ACTIVITY: Give the total of lines holding the word "behavior" in the records below, and nothing else.

Difference listings:
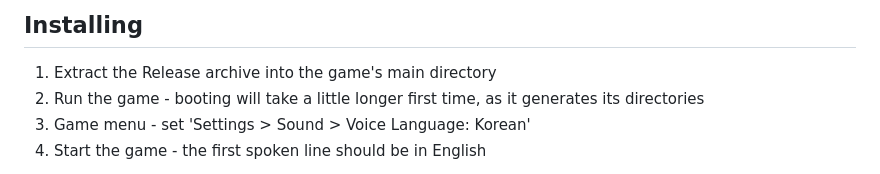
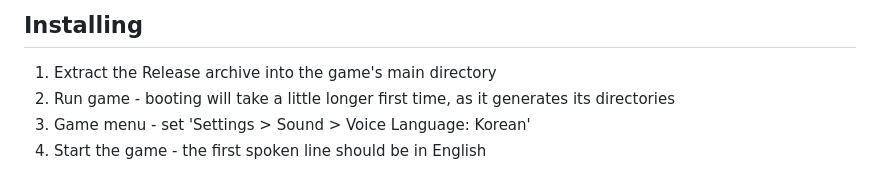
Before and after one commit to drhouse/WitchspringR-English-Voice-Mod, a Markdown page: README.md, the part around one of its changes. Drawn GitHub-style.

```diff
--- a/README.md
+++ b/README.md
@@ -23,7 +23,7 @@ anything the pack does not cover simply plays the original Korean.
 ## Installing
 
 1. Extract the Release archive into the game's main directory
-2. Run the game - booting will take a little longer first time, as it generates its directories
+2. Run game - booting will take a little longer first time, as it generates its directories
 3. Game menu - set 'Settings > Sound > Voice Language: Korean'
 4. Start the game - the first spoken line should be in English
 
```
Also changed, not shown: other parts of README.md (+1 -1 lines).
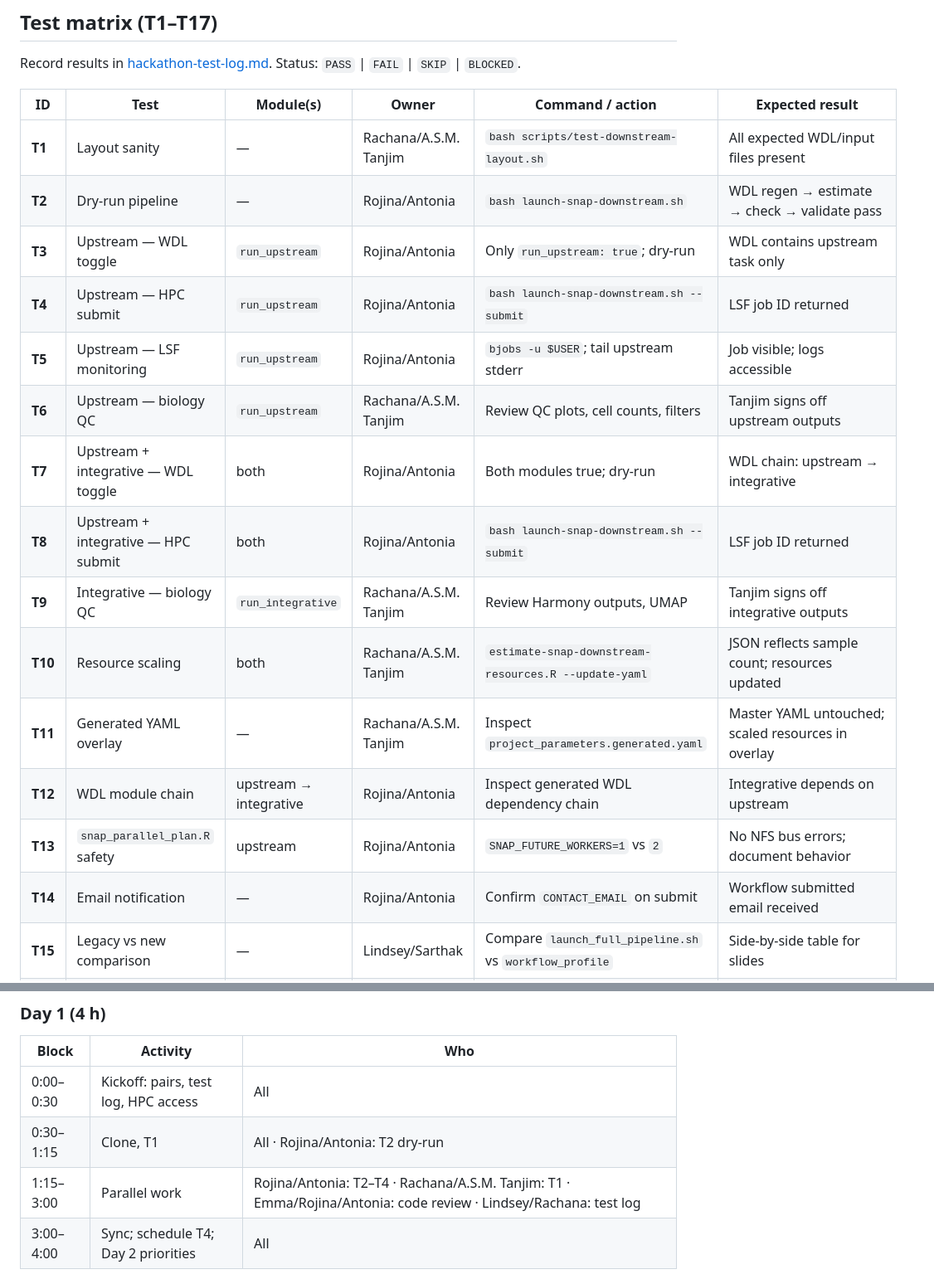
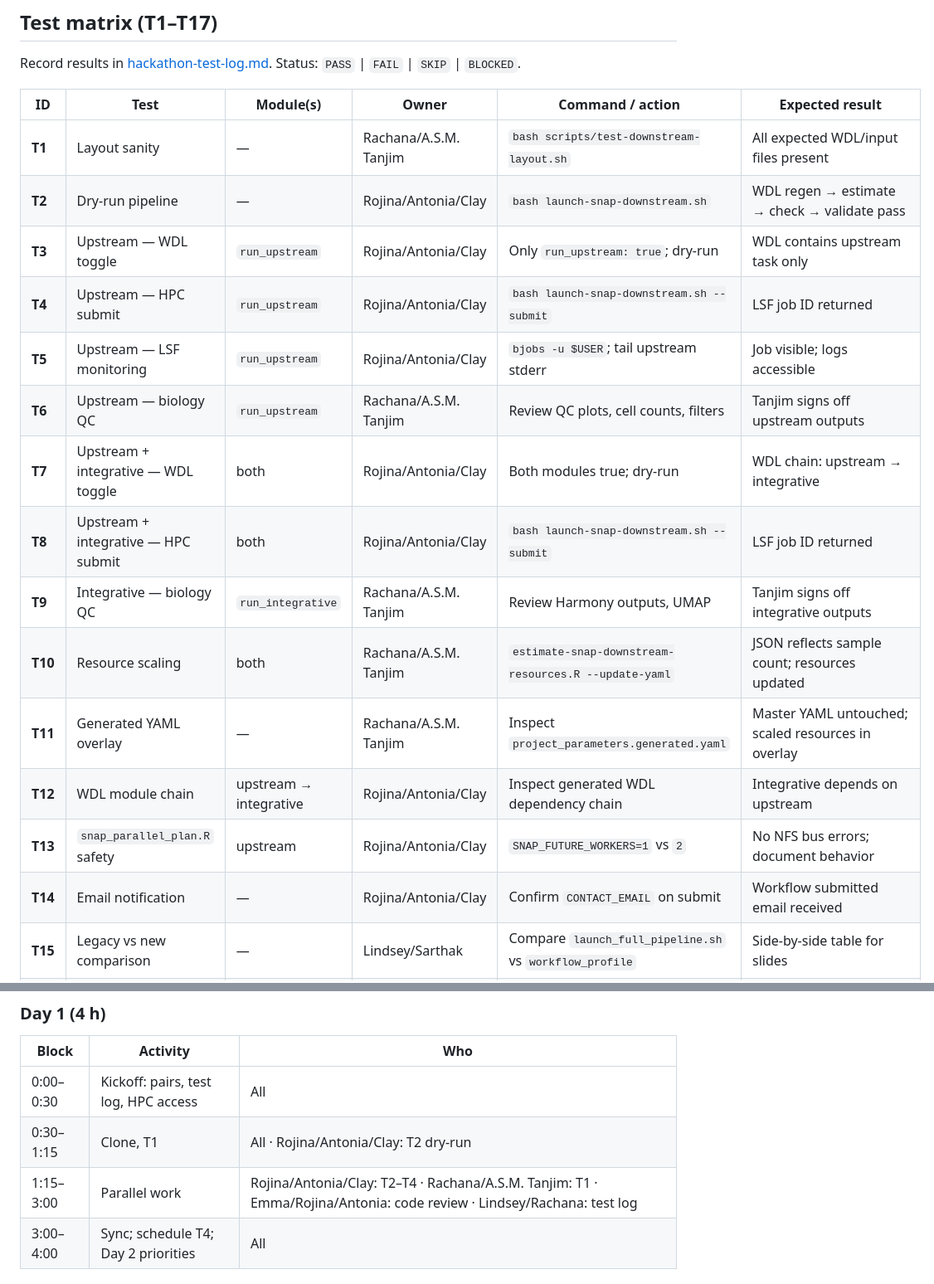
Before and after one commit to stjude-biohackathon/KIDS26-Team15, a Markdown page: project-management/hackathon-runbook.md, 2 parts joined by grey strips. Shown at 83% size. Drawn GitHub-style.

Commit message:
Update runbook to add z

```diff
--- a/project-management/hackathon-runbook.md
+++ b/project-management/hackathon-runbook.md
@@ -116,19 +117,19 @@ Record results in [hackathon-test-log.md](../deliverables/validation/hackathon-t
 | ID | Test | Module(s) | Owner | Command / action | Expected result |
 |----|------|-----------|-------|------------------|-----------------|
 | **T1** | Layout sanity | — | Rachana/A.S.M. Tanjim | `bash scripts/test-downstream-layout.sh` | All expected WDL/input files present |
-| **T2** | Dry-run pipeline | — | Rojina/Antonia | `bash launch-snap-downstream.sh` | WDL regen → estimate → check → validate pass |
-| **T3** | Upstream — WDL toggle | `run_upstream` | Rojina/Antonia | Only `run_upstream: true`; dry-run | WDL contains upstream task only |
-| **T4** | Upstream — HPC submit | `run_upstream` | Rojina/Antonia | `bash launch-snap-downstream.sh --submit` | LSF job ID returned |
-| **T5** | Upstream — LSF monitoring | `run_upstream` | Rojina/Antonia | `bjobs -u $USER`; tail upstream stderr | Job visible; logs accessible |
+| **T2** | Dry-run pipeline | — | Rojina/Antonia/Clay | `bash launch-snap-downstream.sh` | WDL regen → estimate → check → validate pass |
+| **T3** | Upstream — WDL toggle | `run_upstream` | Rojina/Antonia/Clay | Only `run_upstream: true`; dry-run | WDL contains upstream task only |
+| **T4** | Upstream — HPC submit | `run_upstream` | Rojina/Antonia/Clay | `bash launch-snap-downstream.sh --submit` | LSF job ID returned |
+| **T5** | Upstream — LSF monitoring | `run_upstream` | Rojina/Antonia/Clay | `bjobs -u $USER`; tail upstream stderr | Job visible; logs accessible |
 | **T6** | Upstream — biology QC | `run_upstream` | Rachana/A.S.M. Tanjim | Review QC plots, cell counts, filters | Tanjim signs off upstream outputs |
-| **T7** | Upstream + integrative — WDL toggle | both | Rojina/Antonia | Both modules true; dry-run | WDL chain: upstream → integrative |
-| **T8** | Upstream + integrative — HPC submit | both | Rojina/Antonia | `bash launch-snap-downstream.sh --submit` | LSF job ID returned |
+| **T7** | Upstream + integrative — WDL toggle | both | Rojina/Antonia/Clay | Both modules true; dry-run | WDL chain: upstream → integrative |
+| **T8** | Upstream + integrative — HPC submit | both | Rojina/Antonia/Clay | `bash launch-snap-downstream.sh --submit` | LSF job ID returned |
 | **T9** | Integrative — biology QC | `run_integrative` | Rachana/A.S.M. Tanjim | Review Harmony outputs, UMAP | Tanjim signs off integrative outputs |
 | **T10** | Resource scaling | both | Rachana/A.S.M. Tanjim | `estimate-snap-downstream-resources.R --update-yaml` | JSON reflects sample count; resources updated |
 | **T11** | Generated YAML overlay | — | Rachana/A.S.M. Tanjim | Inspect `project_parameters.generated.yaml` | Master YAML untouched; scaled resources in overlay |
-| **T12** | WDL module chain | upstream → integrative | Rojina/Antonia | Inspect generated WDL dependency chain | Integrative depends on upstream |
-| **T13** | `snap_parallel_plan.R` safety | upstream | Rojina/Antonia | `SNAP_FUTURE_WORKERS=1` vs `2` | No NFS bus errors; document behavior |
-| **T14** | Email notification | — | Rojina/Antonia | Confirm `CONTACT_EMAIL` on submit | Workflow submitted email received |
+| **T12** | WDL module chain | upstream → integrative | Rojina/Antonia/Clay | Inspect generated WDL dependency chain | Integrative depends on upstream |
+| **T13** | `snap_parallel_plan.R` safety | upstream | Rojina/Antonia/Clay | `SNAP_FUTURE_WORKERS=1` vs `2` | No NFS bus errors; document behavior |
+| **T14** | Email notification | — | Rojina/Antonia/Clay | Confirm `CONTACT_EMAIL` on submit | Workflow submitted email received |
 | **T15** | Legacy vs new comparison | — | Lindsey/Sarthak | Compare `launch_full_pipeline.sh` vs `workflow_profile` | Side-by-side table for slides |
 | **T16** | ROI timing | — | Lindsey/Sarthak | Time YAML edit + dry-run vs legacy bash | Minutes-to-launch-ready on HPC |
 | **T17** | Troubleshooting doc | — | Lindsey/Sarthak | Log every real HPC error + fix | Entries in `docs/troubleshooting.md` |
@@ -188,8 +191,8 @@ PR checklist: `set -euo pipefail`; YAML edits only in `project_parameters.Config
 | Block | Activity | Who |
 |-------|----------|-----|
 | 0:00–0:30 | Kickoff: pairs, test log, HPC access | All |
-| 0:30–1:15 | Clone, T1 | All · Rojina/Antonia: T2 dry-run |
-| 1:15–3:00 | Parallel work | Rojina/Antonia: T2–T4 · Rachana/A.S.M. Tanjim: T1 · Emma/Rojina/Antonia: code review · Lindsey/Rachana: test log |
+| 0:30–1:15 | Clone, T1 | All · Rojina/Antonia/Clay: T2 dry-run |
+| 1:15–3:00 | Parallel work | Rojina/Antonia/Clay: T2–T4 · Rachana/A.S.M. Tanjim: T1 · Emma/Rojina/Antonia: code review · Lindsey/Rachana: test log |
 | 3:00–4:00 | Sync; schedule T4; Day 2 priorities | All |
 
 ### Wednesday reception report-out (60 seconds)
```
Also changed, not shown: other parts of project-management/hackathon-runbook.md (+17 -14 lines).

RESPONSE: 2